As a result of the suspension, though meant to help the market, rating agencies and the International Monetary Fund (IMF) grew more anxious of the impact of the financial crisis on the domestic banking sector. Concerns from these parties centred around the belief that the country's high current account deficit - partly caused by buoyant consumption of imported raw materials - was making it more vulnerable to funding issues than the rest of the region. The deficit increased by 11.9% to 9.4bn euros in the first seven months of the year, and analysts expect it to hit 14% of GDP by end of the year, due to the high level of imports.

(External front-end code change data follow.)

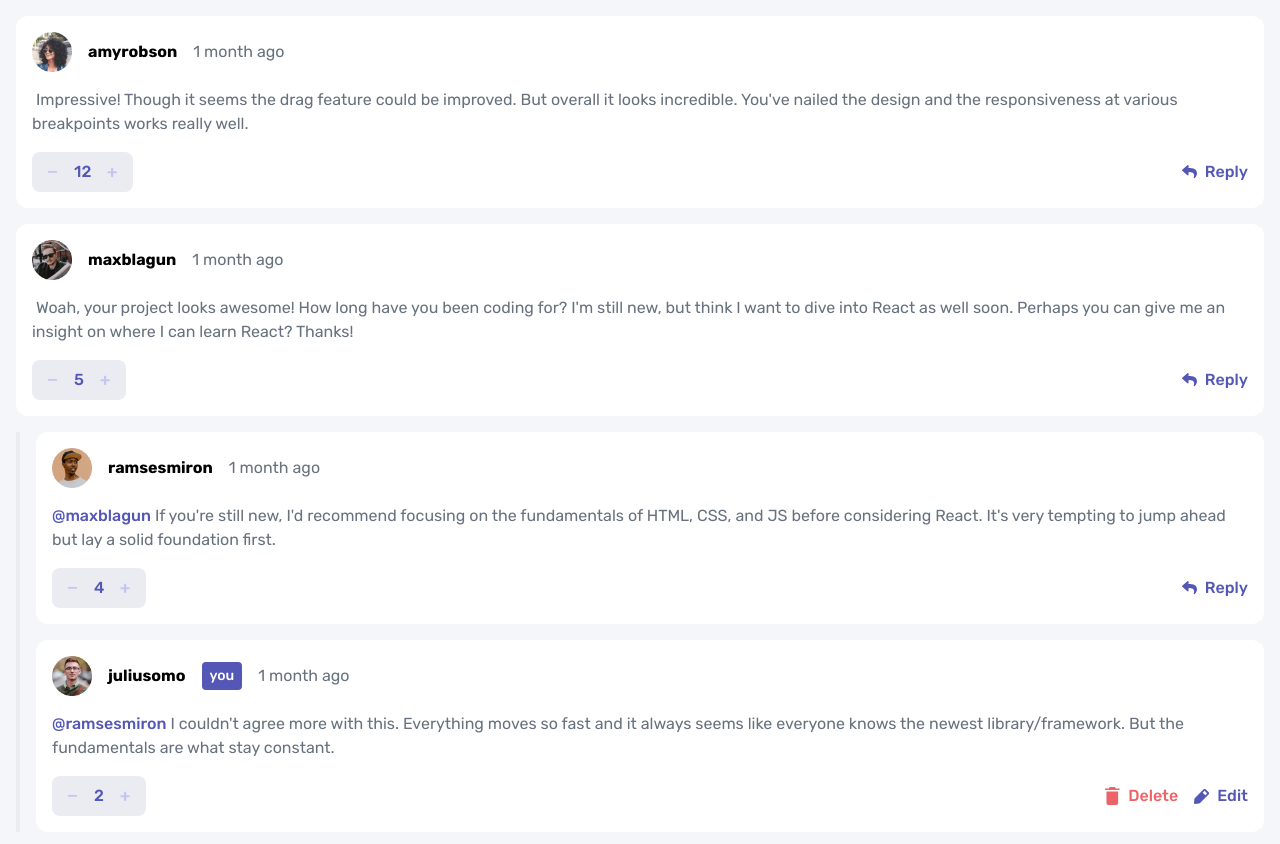
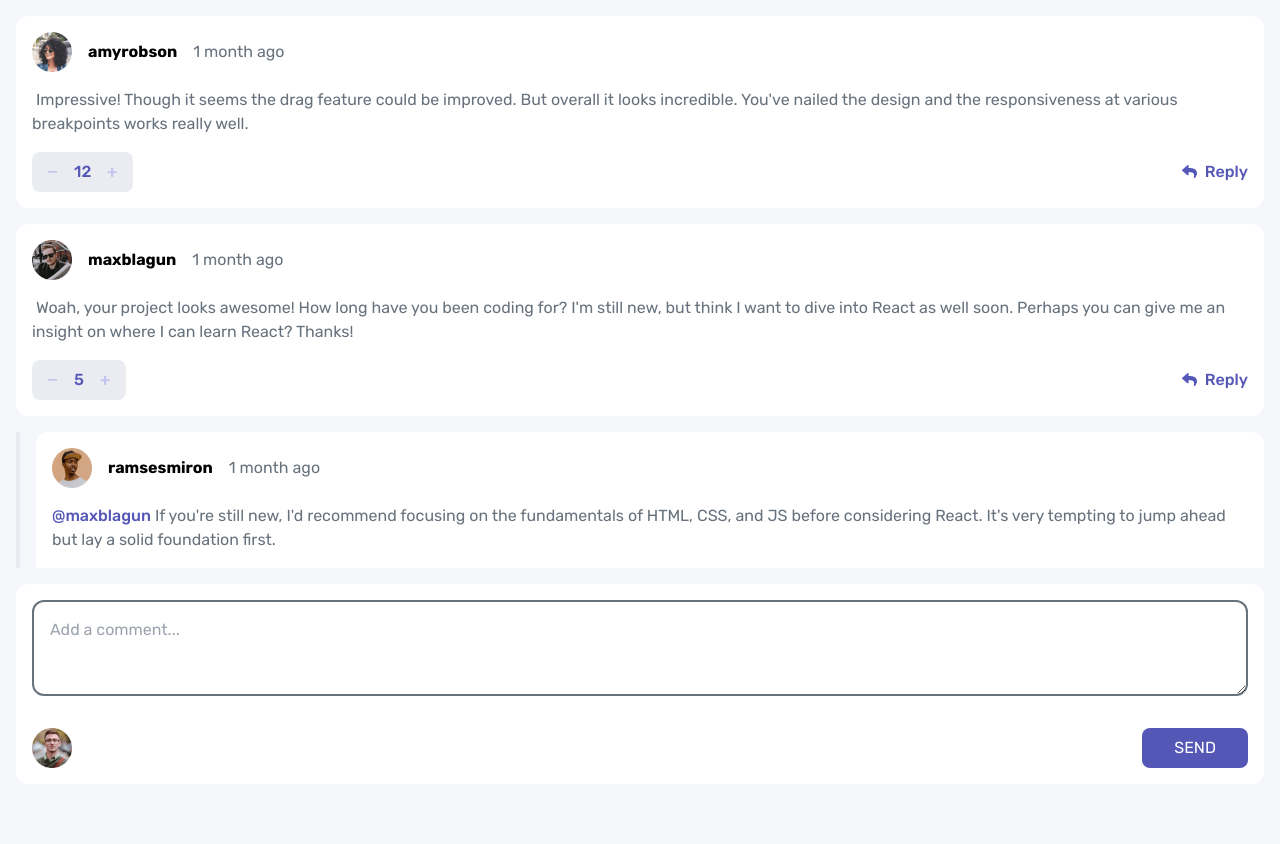
Before and after one commit to Mirror83/interactive-comments-section-frontend, a Next.js app: page / in a window 1280 px wide. Shown: the top 844 px of the page. After the commit the page ends 800 px from the top, so only its background shows below. Built offline with nearby package versions, Linux system fonts and the light colour scheme.

Commit message:
chore: added CommentInput component

```diff
--- a/app/page.tsx
+++ b/app/page.tsx
@@ -1,5 +1,6 @@
 import CommentCard from "@/components/CommentCard";
 import {comments, User} from "@/mock-data/data";
+import CommentInput from "@/components/CommentInput";
 
 export default function Home() {
     const user: User = {
@@ -10,12 +11,13 @@
         "username": "juliusomo"
     }
     return (
-        <div className={"p-4 flex flex-col h-min-full"}>
-            <div className={"flex flex-col gap-4"}>
+        <div className={"p-4 flex flex-col h-[100vh]"}>
+            <div className={"flex flex-1 flex-col gap-4 overflow-y-scroll"}>
                 {comments.map((comment) => (
                     <CommentCard key={comment.id} user={user} comment={comment}/>
                 ))}
             </div>
+            <CommentInput user={user}/>
         </div>
     );
 }
--- /dev/null
+++ b/components/CommentInput.tsx
@@ -0,0 +1,21 @@
+import {User} from "@/mock-data/data";
+import Image from "next/image";
+
+type CommentInputProps = {
+    user: User;
+}
+
+export default function CommentInput({user}: CommentInputProps) {
+    return <div className={"flex flex-col  gap-8 bg-white rounded-xl p-4 mt-4"}>
+                    <textarea
+                        className={"h-24 border-2 rounded-xl p-4 border-grayish-blue"}
+                        name={"comment"}
+                        placeholder={"Add a comment..."}/>
+        <div className={"flex justify-between items-center gap-4"}>
+            <Image src={user.image.png} alt={`${user.username} profile avatar`} height={40} width={40}/>
+            <button className={"bg-moderate-blue  text-white rounded-lg"}>
+                <div className={"py-2 px-8"}>SEND</div>
+            </button>
+        </div>
+    </div>
+}
```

Out of the 29 registered banks, 27 depend partially on the capital of foreign-based parent-companies; a withdrawal of their funds to cover their positions at home would put the country into bankruptcy, some analysts feared. Yet, such a scenario is highly unlikely.
During a press conference on October 13, Isarescu's main message was that "under no circumstance, not legally nor pragmatically, credit lines can be withdrawn whenever those abroad fancy it". He went on to say that "lending institutions from Romania do not have exposure to subprime investments", and that Romania enjoyed some of the best liquidity levels not only in the region, but also in the world, with solvency levels exceeding the 13% EU- average.

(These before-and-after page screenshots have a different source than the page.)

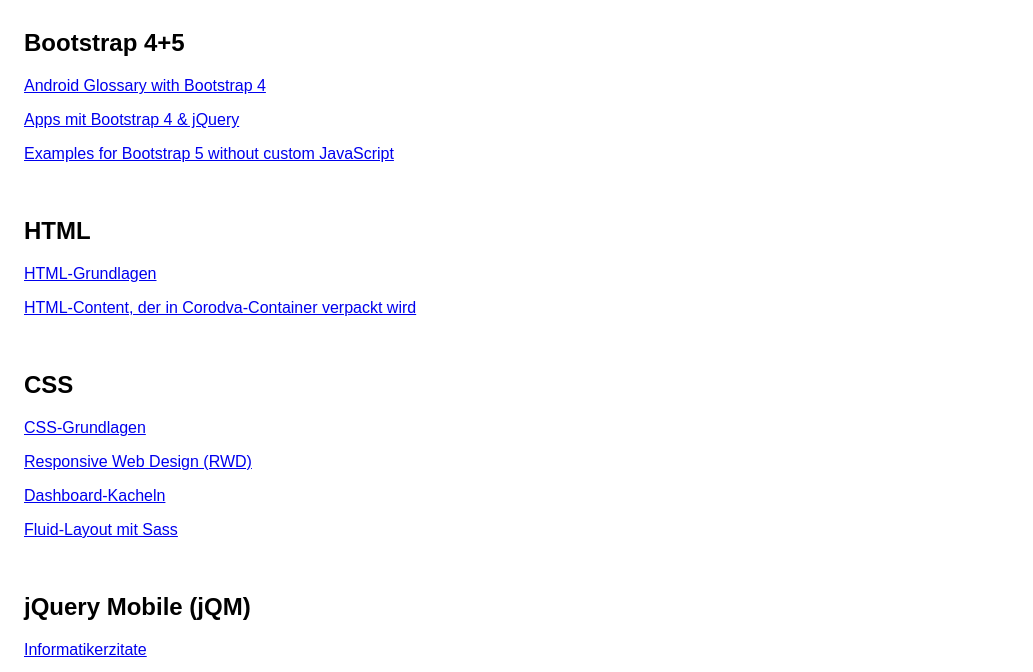
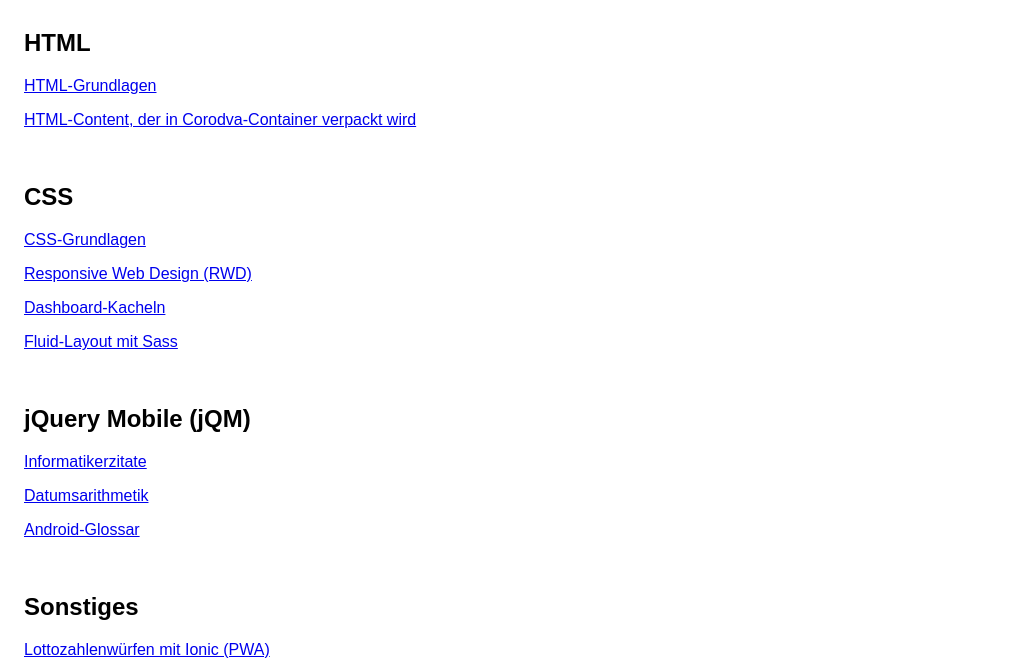
Before and after one commit to MDecker-MobileComputing/ghpages-toc, a plain HTML site: page docs/index.html in a window 1280 px wide. Shown: the part 126-798 px from the top of the page, without its empty margins (0-1033 px from the left). Drawn offline with Linux system fonts and the light colour scheme.

Commit message:
index.html: Bootstrap4+5 geloescht (weil jetzt in README.md)

```diff
--- a/docs/index.html
+++ b/docs/index.html
@@ -23,20 +23,6 @@
         <h1>Liste von mit GHPages bereitgestellten Websites von <code>MDecker-MobileComputing</code></h1>
 
         <!-- Die zugehörigen Repos sollten das Topic "gh-pages" zugewiesen haben. -->
-
-        <h2>Bootstrap 4+5</h2>
-
-        <a href="https://mdecker-mobilecomputing.github.io/HTML_AndroidGlossarMitBootstrap/"
-           target="_blank">Android Glossary with Bootstrap 4</a>
-
-        <a href="https://mdecker-mobilecomputing.github.io/HTML_BootstrapUndJQuery/"
-           target="_blank">Apps mit Bootstrap 4 & jQuery</a>
-
-        <a href="https://mdecker-mobilecomputing.github.io/HTML_Bootstrap5_NoJavaScript/"
-           target="_blank">Examples for Bootstrap 5 without custom JavaScript</a>
-
-        <br>
-
 
         <h2>HTML</h2>
 
```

These positive figures are the result of the Central Bank's restrictive monetary policy and strict regulations that have often exceeded the Basel II standards. For example, the level of initial capital required for the authorisation of a lending institution in Romania is double that required by the EU regulations. Another example is the level of reserve requirements on both domestic and foreign currency, which amount to 20% and 40% respectively.
However, since the deepening of the global crisis, the International Monetary Fund (IMF) recently forecast that growth will slow from 8.6% in 2008 to less than 5% in 2009. The slowdown in the growth of domestic credit is expected to bring about a slowdown in consumption and investment while outright recession in the West is expected to negatively impact Romania's exports and foreign direct investment (FDI).
In a recent analysis, Joan Hoey, senior analyst at the Economist Intelligence Unit, argues that "Romania will need to attract capital inflows in the region of 15bn euros per year to cover an equilibrium current-account deficit of around 10% of GDP and sustain real GDP growth at the level of 6% per year," said Hoey. She believes that, although the latter will be achievable, attracting 15bn euros - up from 7bn euros this year - will be more of a challenge as accessing external financing will become harder and costlier. However, on the bright side of things, she said the "Central Bank has built up strong foreign exchange reserves which will allow it to ride out a change in market sentiment in the short run".
As parliamentary elections are approaching, the Central Bank Governor's recommendation on riding out the global financial storm has been clearly put on the table; Romanian consumers are now eager to see what the new leaders of the country will have in store for them. reaffirmed the stability of Romania's banks.